My version allows you to add chopped raw veggies in the amount you prefer just before you slurp it down. I prefer its fresh pure flavors to those soulless restaurant versions that are often gelatinous and terminally crammed full of assorted chunky veggies…uggh.
Warning: you do need to peel the tomatoes but that goes pretty fast. I heat about a wide sauce pan filled 3 inches deep with water to a boil and pop the ripe tomatoes in for 2 to 3 minutes. I put in two big ones at a time; done in a couple batches. Let them cool a bit and then peel off the skin and cut out the blossom end (top) and they are ready to use. Saying large tomatoes is kinda vague; just think about how many will fill your blender about 2 times 2/3 of the way full. For me it was about 4 or 5 huge tomatoes. I had a bit extra I put in a bowl and sprinkled with white balsamic vinegar to eat as a tomato salad; good way to use up extra tomato slices.
One important instruction: gazpacho just HAS to chill really good; make it early in the morning to serve as a late lunch or better yet; for supper. The colder the better, I always put my soup bowls in the freezer for 15 or 20 minutes and yank them out just before filling and serving this cold summer delight.
It is a flexible recipe; depends on the size of your tomatoes. This should make close to 50 ounces or nearly a quart and a half. It will keep 3-5 days in the refrigerator.

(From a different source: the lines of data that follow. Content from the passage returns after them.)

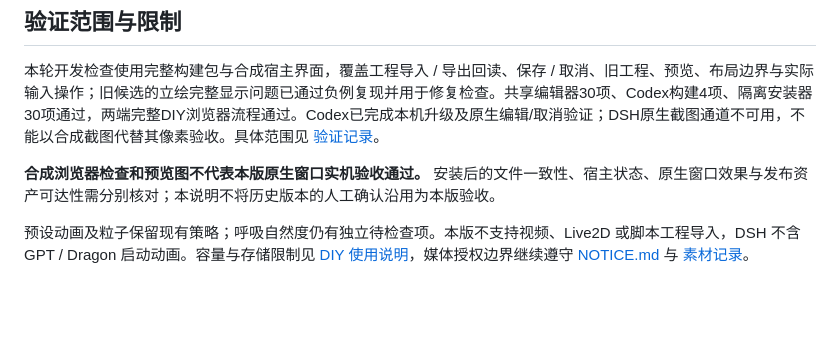
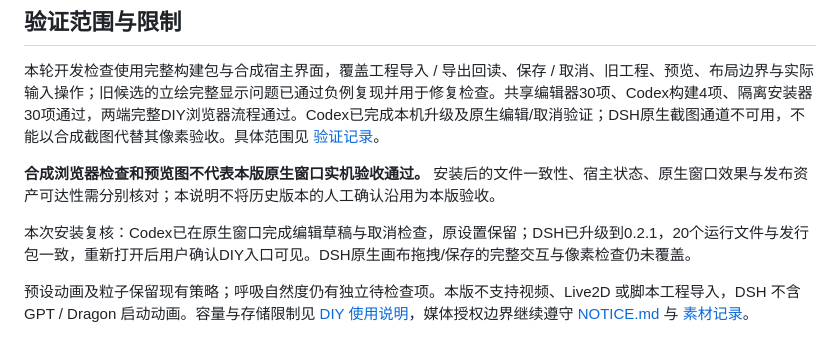
Before and after one commit to buruqu/sunlit-tides-codex, a Markdown page: docs/RELEASE-2.0.1.md, the part around the change. Drawn GitHub-style; blank space fills up the shorter version.

Commit message:
Document installed Codex and DSH verification

```diff
--- a/docs/RELEASE-2.0.1.md
+++ b/docs/RELEASE-2.0.1.md
@@ -29,4 +29,6 @@ DSH 须正常退出后，以显式 `DshHome` 与 `CliPath` 运行包内 `install
 
 **合成浏览器检查和预览图不代表本版原生窗口实机验收通过。** 安装后的文件一致性、宿主状态、原生窗口效果与发布资产可达性需分别核对；本说明不将历史版本的人工确认沿用为本版验收。
 
+本次安装复核：Codex已在原生窗口完成编辑草稿与取消检查，原设置保留；DSH已升级到0.2.1，20个运行文件与发行包一致，重新打开后用户确认DIY入口可见。DSH原生画布拖拽/保存的完整交互与像素检查仍未覆盖。
+
 预设动画及粒子保留现有策略；呼吸自然度仍有独立待检查项。本版不支持视频、Live2D 或脚本工程导入，DSH 不含 GPT / Dragon 启动动画。容量与存储限制见 [DIY 使用说明](DIY.md)，媒体授权边界继续遵守 [NOTICE.md](../NOTICE.md) 与 [素材记录](ASSETS.md)。
```
Also changed, not shown: docs/VALIDATION.md (+1 -1 lines).
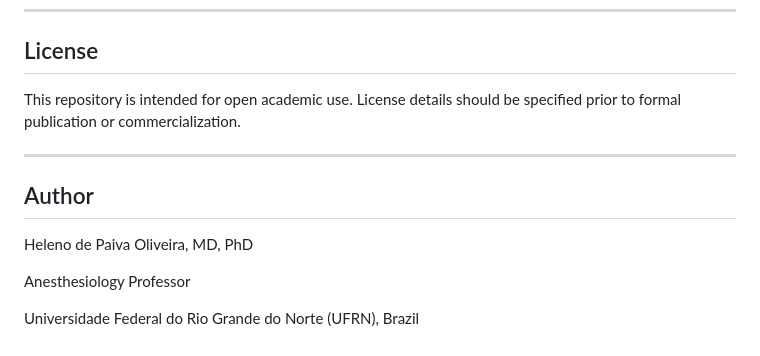
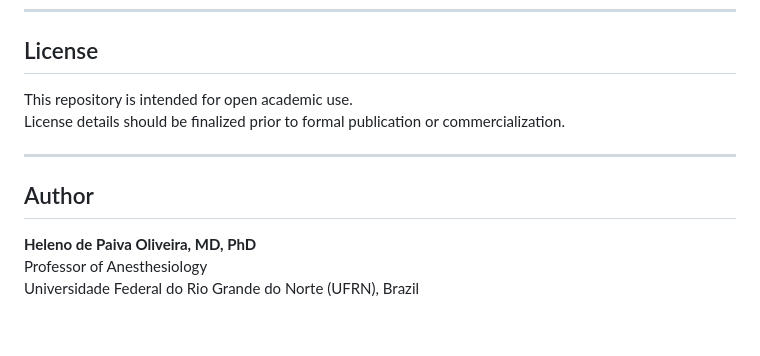
Before and after one commit to HelenoPaiva/AnesthesiaTOC, a Markdown page: README.md, the part around one of its changes. GitHub-like rendering.

```diff
--- a/README.md
+++ b/README.md
@@ -131,14 +162,12 @@ If you use, adapt, or build upon **AnesthesiaTOC** in academic work, teaching ma
 ## License
 
 This repository is intended for open academic use.
-License details should be specified prior to formal publication or commercialization.
+License details should be finalized prior to formal publication or commercialization.
 
 ---
 
 ## Author
 
-Heleno de Paiva Oliveira, MD, PhD
-
-Anesthesiology Professor
-
+**Heleno de Paiva Oliveira, MD, PhD**
+Professor of Anesthesiology
 Universidade Federal do Rio Grande do Norte (UFRN), Brazil
```
Also changed, not shown: other parts of README.md (+54 -23 lines).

3 to 6 ripe fat golden tomatoes (large ones)
About ¼ cup EVOL; best quality you can afford: I used some from Aldi’s
2 slices white bread (GF if you have celiac)
2 large garlic cloves, peeled
1 to 1 ½ tsp. sea salt
2 tomatoes diced, heirloom if possible
1 cup diced burpless cucumber
2 scallions, sliced thin, green and white parts. Chives work okay too.
Directions: peel the tomatoes as described above. When I peel them I do it over a bowl to capture the juices and seeds. I save them, strain off the seeds and I add back the juice as needed to thin the finished soup. Put half of your cut up tomatoes in the blender; add a slice of bread broken up, 2 tbsp. olive oil, the juice of half a lemon and one garlic clove. Put the lid on and blend well. Note: do not fill the blender more then ¾ full. Taste; add salt; ½ to ¾ tsp. Pour in a glass bowl.
Repeat entire process with the rest of the ingredients and thin with reserved tomato juice – it should be thick but not porridge thick. Mix the two batches together in a big glass bowl; never metal because of the acidity of tomatoes and cover tightly with plastic wrap. Then chill it at least 3 to 4 hours.
Serve with bowls of toppings to sprinkle on top of the thick soup; diced ripe tomatoes, scallion slices and cucumber ( preferably burpless) cut in small dice. If you want to guild the lily, top with croutons (gf ones if you have celiac), I don’t often bother.
Note: gluten free bread often gives a slightly different texture to the soup; somewhat less smooth in the look of it and the taste. It’s okay as it doesn’t affect the flavor: it still is delicious and a bowl of it is so very refreshing on a hot day. Serve with a small sandwich and you have a perfect summer lunch.